[Gr. eikon: ‘image’]

Wooden panel with a painting, usually in tempera, of a holy person or one of the traditional images of Orthodox Christianity (see fig.), the religion of the Byzantine empire practised today mainly in Greece and Russia (see Early Christian and Byzantine art, §VI, and Post-Byzantine art, §II, 1). The word also has a range of related but disparate meanings, from the abstract and philosophical to the purely literal. For example, it is still used in modern Greek to mean an image or picture in the ordinary sense. In antiquity, Platonists and Neo-Platonists held that the material, earthly world reflects, or is the image of, the higher and divine cosmos; the Old Testament provides the theme of man as the icon of God in the temple of the world; and St Paul declared that ‘Christ is the icon of God’ (2 Corinthians 4:4). Thus the idea of the icon is associated with cosmology and the theology of the Incarnation. In the Early Christian period, disputes over such questions as whether or not God can be known or depicted or the invisible can be seen were part of an intense debate surrounding the acceptability, meaning and function of images of Christ. All this was bound up with the complex questions of Christology that exercised the best minds of the period. Whole communities and nations were divided into Orthodox and heretics over the problem of defining the two natures of Christ, the relationship between his humanity and his divinity. The theory and belief system of icons was developed by theologians between the 4th and the 9th centuries, though only a few icons survive from then and up to the 12th century. Once established, however, the doctrinal principles never changed, and the study of icons is as much a matter of theology as of art. Subject-matter, form and composition did not deviate from the established dogma on which they depended; indeed, icons have been called theology in colour (Trubetskoy)....


Robert Ousterhout

[pl. parekklesia]

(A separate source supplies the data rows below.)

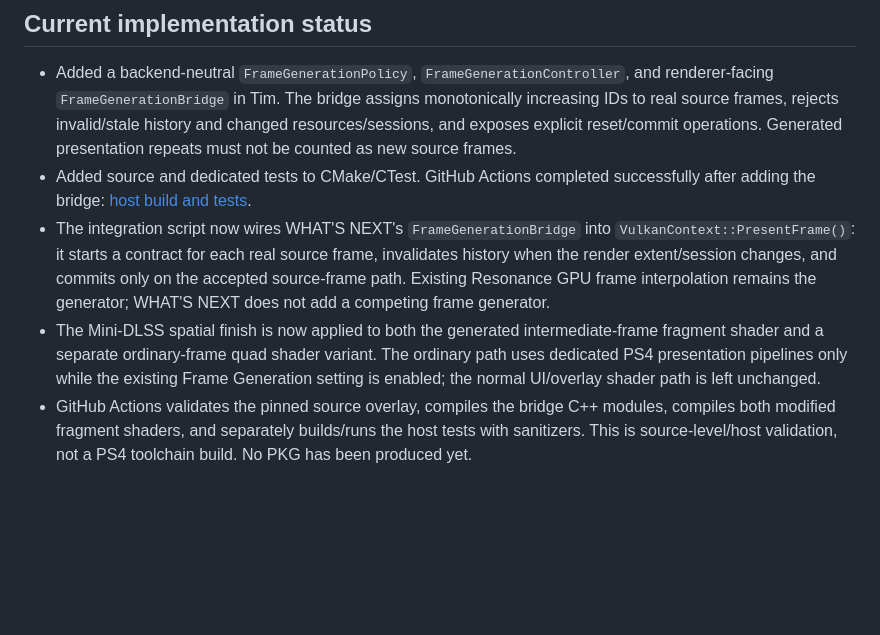
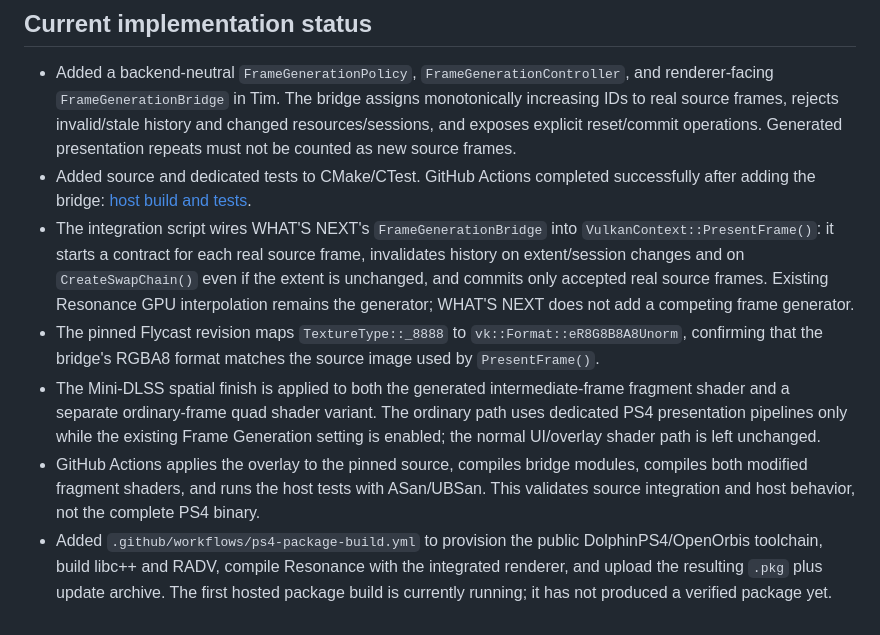
Before and after one commit to sultanxan222222-sudo/Tim, a Markdown page: dreamcast/PS4-RENDERER-INTEGRATION.md, the part around the change. Rendered like a GitHub page; blank space fills up the shorter version.

Commit message:
Document renderer validation and hosted PKG build

```diff
--- a/dreamcast/PS4-RENDERER-INTEGRATION.md
+++ b/dreamcast/PS4-RENDERER-INTEGRATION.md
@@ -56,6 +56,8 @@ Reviewed upstream Flycast's `core/rend/vulkan/vulkan_renderer.cpp` and `vulkan_r
 
 - Added a backend-neutral `FrameGenerationPolicy`, `FrameGenerationController`, and renderer-facing `FrameGenerationBridge` in Tim. The bridge assigns monotonically increasing IDs to real source frames, rejects invalid/stale history and changed resources/sessions, and exposes explicit reset/commit operations. Generated presentation repeats must not be counted as new source frames.
 - Added source and dedicated tests to CMake/CTest. GitHub Actions completed successfully after adding the bridge: [host build and tests](https://github.com/sultanxan222222-sudo/Tim/actions/runs/39655087127).
-- The integration script now wires WHAT'S NEXT's `FrameGenerationBridge` into `VulkanContext::PresentFrame()`: it starts a contract for each real source frame, invalidates history when the render extent/session changes, and commits only on the accepted source-frame path. Existing Resonance GPU frame interpolation remains the generator; WHAT'S NEXT does not add a competing frame generator.
-- The Mini-DLSS spatial finish is now applied to both the generated intermediate-frame fragment shader and a separate ordinary-frame quad shader variant. The ordinary path uses dedicated PS4 presentation pipelines only while the existing Frame Generation setting is enabled; the normal UI/overlay shader path is left unchanged.
-- GitHub Actions validates the pinned source overlay, compiles the bridge C++ modules, compiles both modified fragment shaders, and separately builds/runs the host tests with sanitizers. This is source-level/host validation, not a PS4 toolchain build. No PKG has been produced yet.
+- The integration script wires WHAT'S NEXT's `FrameGenerationBridge` into `VulkanContext::PresentFrame()`: it starts a contract for each real source frame, invalidates history on extent/session changes and on `CreateSwapChain()` even if the extent is unchanged, and commits only accepted real source frames. Existing Resonance GPU interpolation remains the generator; WHAT'S NEXT does not add a competing frame generator.
+- The pinned Flycast revision maps `TextureType::_8888` to `vk::Format::eR8G8B8A8Unorm`, confirming that the bridge's RGBA8 format matches the source image used by `PresentFrame()`.
+- The Mini-DLSS spatial finish is applied to both the generated intermediate-frame fragment shader and a separate ordinary-frame quad shader variant. The ordinary path uses dedicated PS4 presentation pipelines only while the existing Frame Generation setting is enabled; the normal UI/overlay shader path is left unchanged.
+- GitHub Actions applies the overlay to the pinned source, compiles bridge modules, compiles both modified fragment shaders, and runs the host tests with ASan/UBSan. This validates source integration and host behavior, not the complete PS4 binary.
+- Added `.github/workflows/ps4-package-build.yml` to provision the public DolphinPS4/OpenOrbis toolchain, build libc++ and RADV, compile Resonance with the integrated renderer, and upload the resulting `.pkg` plus update archive. The first hosted package build is currently running; it has not produced a verified package yet.
```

Generic Greek name for the subsidiary chapel of a Byzantine church, as distinct from the main structure variously called ekklesia, naos or katholikon. Parekklesia vary considerably in size, position, architectural form and decoration. They frequently form an integral part of the overall church design, and many are distinguished externally by a dome. Often parekklesia are later additions that occasionally are not aligned with pre-existing elements. Parekklesia were also constructed as free-standing chapels, which could serve for such purposes as the private worship of an individual or family. Burial and commemoration, however, seem to have been the most common uses, as is indicated by the surviving decorative programmes and documentary evidence. As mass could only be said at each altar once a day, it is probable that parekklesia developed to accommodate extra space for worship and additional altars.

Parekklesia were built according to several planning schemes with respect to the main church. In a satellite arrangement they flank the church and are either aligned with the narthex to the west, as in the ...